Your brain has chemicals, known as neurotransmitters, that tell your body how to function. If the neurotransmitters dopamine or serotonin (both feel-good hormones) are too high or too low, your mood may be affected. Researchers theorize that since dopamine helps you feel motivated and rewarded, any dopamine dysfunction may lead to depressive symptoms like loss of interest and motivation. What causes this imbalance varies, but researchers think trauma and stress may trigger dopamine issues.  

The link between depression and serotonin is even less understood. Low serotonin levels don’t appear to cause depression, but serotonin helps you process emotions that affect your mood. Increasing serotonin levels can also be an effective way to treat depression. For that reason, depression is commonly treated with medications that impact these brain chemicals, such as selective serotonin reuptake inhibitors (SSRIs) or serotonin-norepinephrine reuptake inhibitors (SNRIs).


People with family members who have or had depression are more likely to develop depression. Having had depression yourself at one point also increases your risk for depression later in life.

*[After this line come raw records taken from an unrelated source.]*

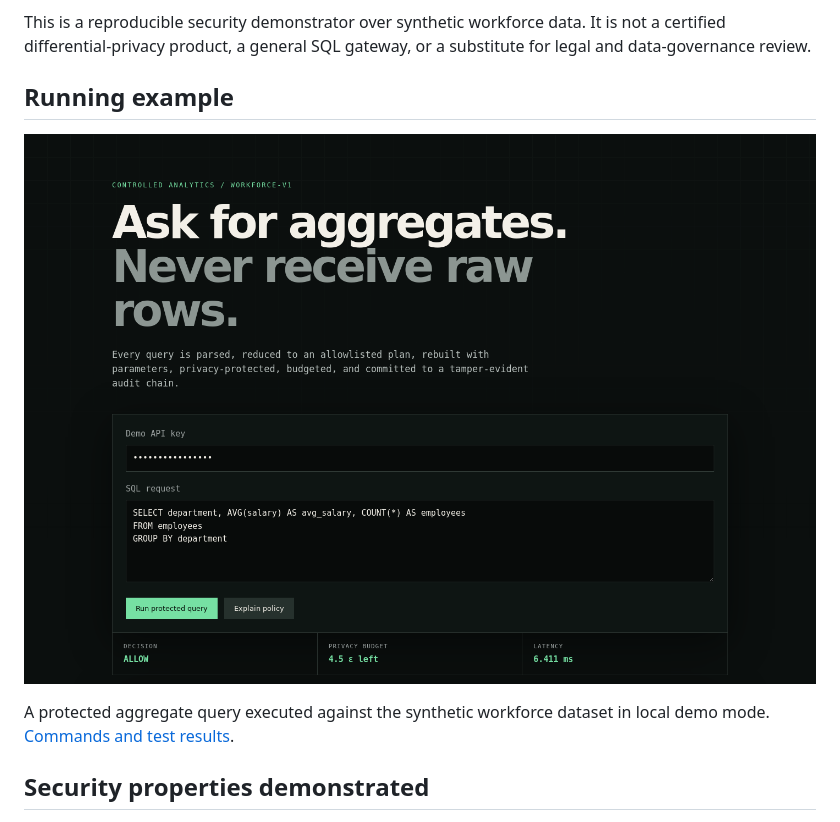
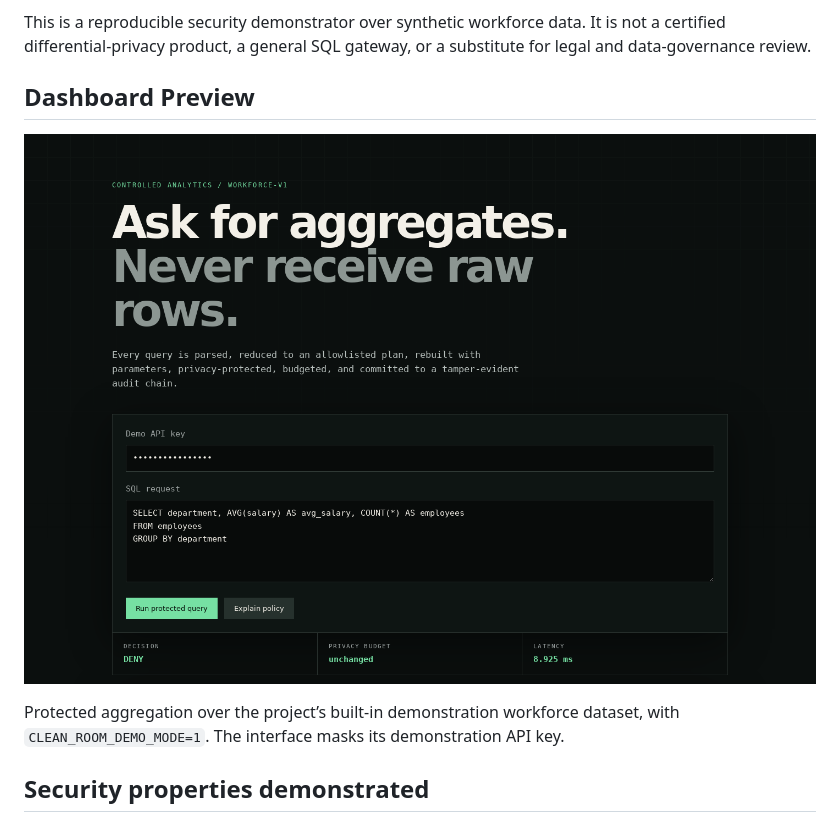
Before and after one commit to Vincent-P-essy/secure-data-clean-room, a Markdown page: README.md, the part around the change. Drawn GitHub-style; pictures changed too: docs/screenshots/dashboard-overview.png (added).

Commit message:
Add project previews and improve documentation

```diff
--- a/README.md
+++ b/README.md
@@ -16,11 +16,11 @@ This is a reproducible security demonstrator over synthetic workforce data. It
 is not a certified differential-privacy product, a general SQL gateway, or a
 substitute for legal and data-governance review.
 
-## Running example
+## Dashboard Preview
 
-![secure-data-clean-room running locally](docs/screenshots/application.png)
+![Protected aggregate query on the bundled demonstration dataset](docs/screenshots/dashboard-overview.png)
 
-A protected aggregate query executed against the synthetic workforce dataset in local demo mode. [Commands and test results](docs/verification.md).
+Protected aggregation over the project’s built-in demonstration workforce dataset, with `CLEAN_ROOM_DEMO_MODE=1`. The interface masks its demonstration API key.
 
 ## Security properties demonstrated
 
```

Research also suggests people with depression may have genetic variants that predispose them to the condition. While not completely proven, these variants may cause changes in brain chemistry related to depression.

Thyroid Disorders

If you have depression symptoms, your healthcare provider may check that your thyroid is functioning properly. This gland in your neck creates essential hormones that affect many functions in your body and nervous system, including your mood.

Hypothyroidism — a condition where you produce low levels of thyroid hormones — has been linked to depression symptoms. Other underactive thyroid symptoms include fatigue, joint and muscle pain, cold sensitivity, and dry skin or hair. If hypothyroidism is to blame for your depression, medications that help replace hormones can help manage the condition. 

Nutritional Deficiencies

Dietary supplements are minimally regulated by the FDA and may or may not be suitable for you. The effects of supplements vary from person to person and depend on many variables, including type, dosage, frequency of use, and interactions with current medications. Please speak with your healthcare provider or pharmacist before starting any supplements.

While an imbalanced diet can affect anyone's mood, research shows people with depression often have deficiencies in omega-3 fatty acids, B vitamins, magnesium, and zinc. These nutrients all help create or aid neurotransmitters necessary for healthy brain function. But exactly how diet can lead to depression isn’t proven. 

For example, Omega-3 fatty acids help your brain process emotional behavior and aid serotonin neurotransmission needed to regulate your mood. Research also shows supplementing omega-3 fatty acids can help treat some cases of depression.


People who get periods may experience a form of depression called premenstrual dysphoric disorder (PMDD). The condition causes severe premenstrual syndrome (PMS) symptoms and low mood a week or two before your period. PMDD can also cause physical symptoms like cramps, bloating, breast tenderness, and headaches.

You’re more likely to deal with PMDD if you already have anxiety or depression. Hormonal shifts during your menstrual cycle may also disrupt serotonin levels and make you feel depressed. If you are diagnosed with PMDD, your healthcare provider may suggest treatments like therapy, hormonal birth control, or antidepressants.


Pregnancy causes hormonal shifts, stress, and emotional and physical demands that may lead to depression. Known medically as perinatal depression, you can experience this type of depression during pregnancy (prenatal depression) and after childbirth (postpartum depression). Genetics may also increase your risk of perinatal depression. 

Depression can make caring for yourself and others difficult, but treatment with medication, therapy, or a combination of both, can often make you feel better. 

Seasonal Changes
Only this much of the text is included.